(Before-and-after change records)

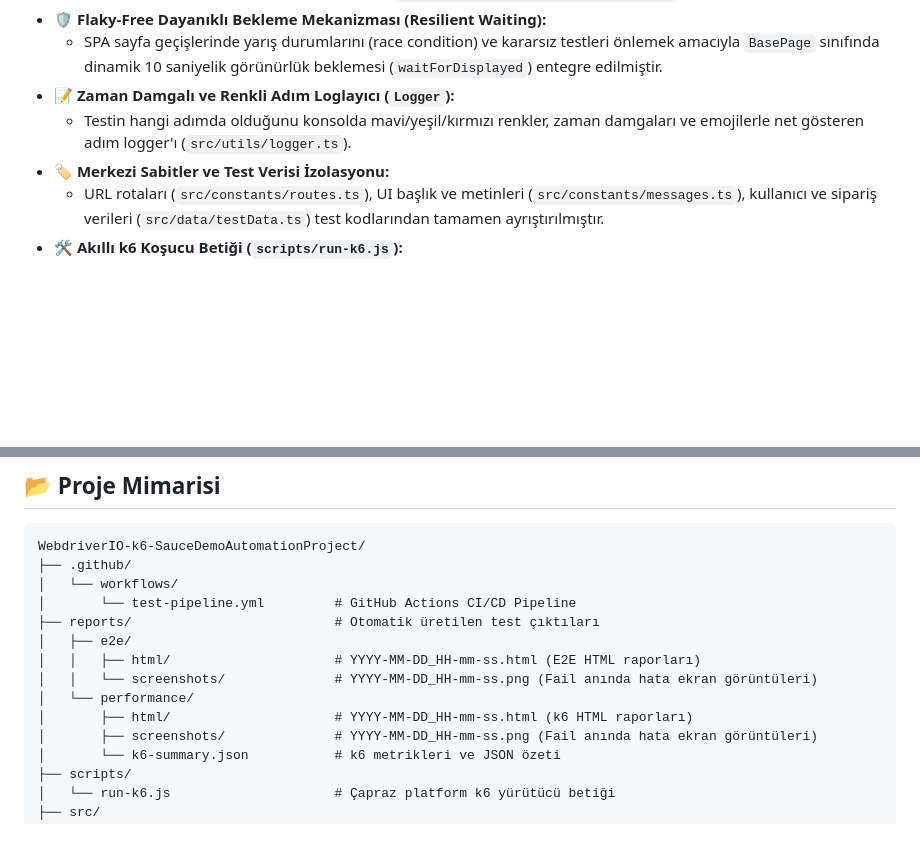
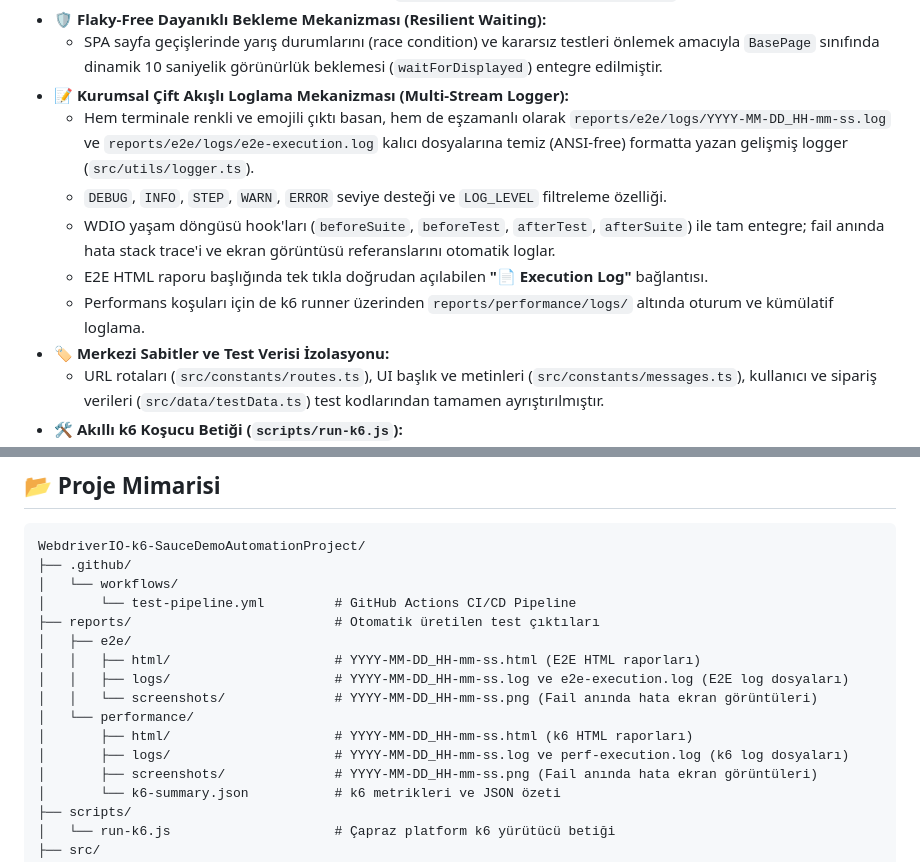
Before and after one commit to mehmetbesli/WebdriverIO-k6-SauceDemoAutomationProject, a Markdown page: README.md, 2 parts joined by grey strips. Drawn GitHub-style; blank space fills up the shorter version.

Commit message:
docs: document enterprise multi-stream logging mechanism and folder hierarchy in README

```diff
--- a/README.md
+++ b/README.md
@@ -51,8 +51,12 @@ Projede geliştirilen ve kullanıma sunulan temel özellikler:
   * CI/CD entegrasyonu ve metrik analizleri için `reports/performance/k6-summary.json` metrik dosyası oluşturulur.
 * **🛡️ Flaky-Free Dayanıklı Bekleme Mekanizması (Resilient Waiting):**
   * SPA sayfa geçişlerinde yarış durumlarını (race condition) ve kararsız testleri önlemek amacıyla `BasePage` sınıfında dinamik 10 saniyelik görünürlük beklemesi (`waitForDisplayed`) entegre edilmiştir.
-* **📝 Zaman Damgalı ve Renkli Adım Loglayıcı (`Logger`):**
-  * Testin hangi adımda olduğunu konsolda mavi/yeşil/kırmızı renkler, zaman damgaları ve emojilerle net gösteren adım logger'ı (`src/utils/logger.ts`).
+* **📝 Kurumsal Çift Akışlı Loglama Mekanizması (Multi-Stream Logger):**
+  * Hem terminale renkli ve emojili çıktı basan, hem de eşzamanlı olarak `reports/e2e/logs/YYYY-MM-DD_HH-mm-ss.log` ve `reports/e2e/logs/e2e-execution.log` kalıcı dosyalarına temiz (ANSI-free) formatta yazan gelişmiş logger (`src/utils/logger.ts`).
+  * `DEBUG`, `INFO`, `STEP`, `WARN`, `ERROR` seviye desteği ve `LOG_LEVEL` filtreleme özelliği.
+  * WDIO yaşam döngüsü hook'ları (`beforeSuite`, `beforeTest`, `afterTest`, `afterSuite`) ile tam entegre; fail anında hata stack trace'i ve ekran görüntüsü referanslarını otomatik loglar.
+  * E2E HTML raporu başlığında tek tıkla doğrudan açılabilen **"📄 Execution Log"** bağlantısı.
+  * Performans koşuları için de k6 runner üzerinden `reports/performance/logs/` altında oturum ve kümülatif loglama.
 * **🏷️ Merkezi Sabitler ve Test Verisi İzolasyonu:**
   * URL rotaları (`src/constants/routes.ts`), UI başlık ve metinleri (`src/constants/messages.ts`), kullanıcı ve sipariş verileri (`src/data/testData.ts`) test kodlarından tamamen ayrıştırılmıştır.
 * **🛠️ Akıllı k6 Koşucu Betiği (`scripts/run-k6.js`):**
@@ -80,9 +84,11 @@ WebdriverIO-k6-SauceDemoAutomationProject/
 ├── reports/                          # Otomatik üretilen test çıktıları
 │   ├── e2e/
 │   │   ├── html/                     # YYYY-MM-DD_HH-mm-ss.html (E2E HTML raporları)
+│   │   ├── logs/                     # YYYY-MM-DD_HH-mm-ss.log ve e2e-execution.log (E2E log dosyaları)
 │   │   └── screenshots/              # YYYY-MM-DD_HH-mm-ss.png (Fail anında hata ekran görüntüleri)
 │   └── performance/
 │       ├── html/                     # YYYY-MM-DD_HH-mm-ss.html (k6 HTML raporları)
+│       ├── logs/                     # YYYY-MM-DD_HH-mm-ss.log ve perf-execution.log (k6 log dosyaları)
 │       ├── screenshots/              # YYYY-MM-DD_HH-mm-ss.png (Fail anında hata ekran görüntüleri)
 │       └── k6-summary.json           # k6 metrikleri ve JSON özeti
 ├── scripts/
```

### What you will do
For each line above that includes "json", make a copy.

### Result below
   * CI/CD entegrasyonu ve metrik analizleri için `reports/performance/k6-summary.json` metrik dosyası oluşturulur.
 │       └── k6-summary.json           # k6 metrikleri ve JSON özeti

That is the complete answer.